Records provided:
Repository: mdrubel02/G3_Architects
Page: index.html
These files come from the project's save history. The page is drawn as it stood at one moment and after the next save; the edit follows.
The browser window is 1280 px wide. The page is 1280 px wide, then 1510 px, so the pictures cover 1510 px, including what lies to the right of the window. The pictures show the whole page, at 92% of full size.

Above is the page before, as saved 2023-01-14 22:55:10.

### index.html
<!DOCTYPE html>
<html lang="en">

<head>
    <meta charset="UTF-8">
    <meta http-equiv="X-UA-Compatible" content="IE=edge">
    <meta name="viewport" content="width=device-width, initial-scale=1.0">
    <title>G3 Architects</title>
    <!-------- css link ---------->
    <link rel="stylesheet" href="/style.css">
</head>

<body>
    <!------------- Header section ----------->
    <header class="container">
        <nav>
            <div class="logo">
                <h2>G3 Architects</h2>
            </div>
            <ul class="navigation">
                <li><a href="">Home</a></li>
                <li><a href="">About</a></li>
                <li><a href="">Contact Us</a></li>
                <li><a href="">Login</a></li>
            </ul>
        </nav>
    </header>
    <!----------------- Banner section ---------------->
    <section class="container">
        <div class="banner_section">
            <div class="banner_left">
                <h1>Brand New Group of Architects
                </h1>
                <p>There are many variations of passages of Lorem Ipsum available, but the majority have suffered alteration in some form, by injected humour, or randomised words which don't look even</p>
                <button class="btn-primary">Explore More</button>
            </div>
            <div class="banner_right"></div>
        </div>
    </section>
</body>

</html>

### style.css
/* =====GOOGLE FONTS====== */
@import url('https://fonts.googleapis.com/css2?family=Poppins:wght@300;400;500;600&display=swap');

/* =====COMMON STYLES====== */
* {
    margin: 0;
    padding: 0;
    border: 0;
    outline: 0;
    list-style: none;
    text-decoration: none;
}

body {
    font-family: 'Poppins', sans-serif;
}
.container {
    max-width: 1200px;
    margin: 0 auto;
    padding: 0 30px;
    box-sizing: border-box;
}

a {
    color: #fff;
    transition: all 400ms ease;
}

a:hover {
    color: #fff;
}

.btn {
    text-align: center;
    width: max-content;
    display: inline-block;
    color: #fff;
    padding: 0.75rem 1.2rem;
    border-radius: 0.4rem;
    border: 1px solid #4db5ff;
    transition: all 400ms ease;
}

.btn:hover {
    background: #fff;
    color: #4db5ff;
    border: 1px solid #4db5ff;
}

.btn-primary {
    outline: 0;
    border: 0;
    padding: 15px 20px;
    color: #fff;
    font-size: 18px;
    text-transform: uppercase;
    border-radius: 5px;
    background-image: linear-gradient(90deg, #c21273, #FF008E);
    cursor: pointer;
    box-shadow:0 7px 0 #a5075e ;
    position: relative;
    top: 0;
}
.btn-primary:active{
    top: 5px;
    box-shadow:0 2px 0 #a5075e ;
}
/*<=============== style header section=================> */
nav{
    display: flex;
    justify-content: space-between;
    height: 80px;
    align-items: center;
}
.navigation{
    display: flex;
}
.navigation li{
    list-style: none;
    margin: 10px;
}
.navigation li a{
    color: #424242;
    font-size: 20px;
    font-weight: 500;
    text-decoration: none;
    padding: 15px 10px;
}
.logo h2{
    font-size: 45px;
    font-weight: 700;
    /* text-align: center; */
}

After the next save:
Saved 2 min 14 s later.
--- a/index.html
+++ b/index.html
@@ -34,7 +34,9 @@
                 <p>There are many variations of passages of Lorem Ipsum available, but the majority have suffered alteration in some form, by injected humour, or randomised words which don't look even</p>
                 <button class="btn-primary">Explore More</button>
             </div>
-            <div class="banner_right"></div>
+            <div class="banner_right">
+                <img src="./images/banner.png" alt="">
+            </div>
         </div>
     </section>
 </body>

What you will do: Please return each line of the data above in which the word "have" occurs.

Response box:
                <p>There are many variations of passages of Lorem Ipsum available, but the majority have suffered alteration in some form, by injected humour, or randomised words which don't look even</p>
                 <p>There are many variations of passages of Lorem Ipsum available, but the majority have suffered alteration in some form, by injected humour, or randomised words which don't look even</p>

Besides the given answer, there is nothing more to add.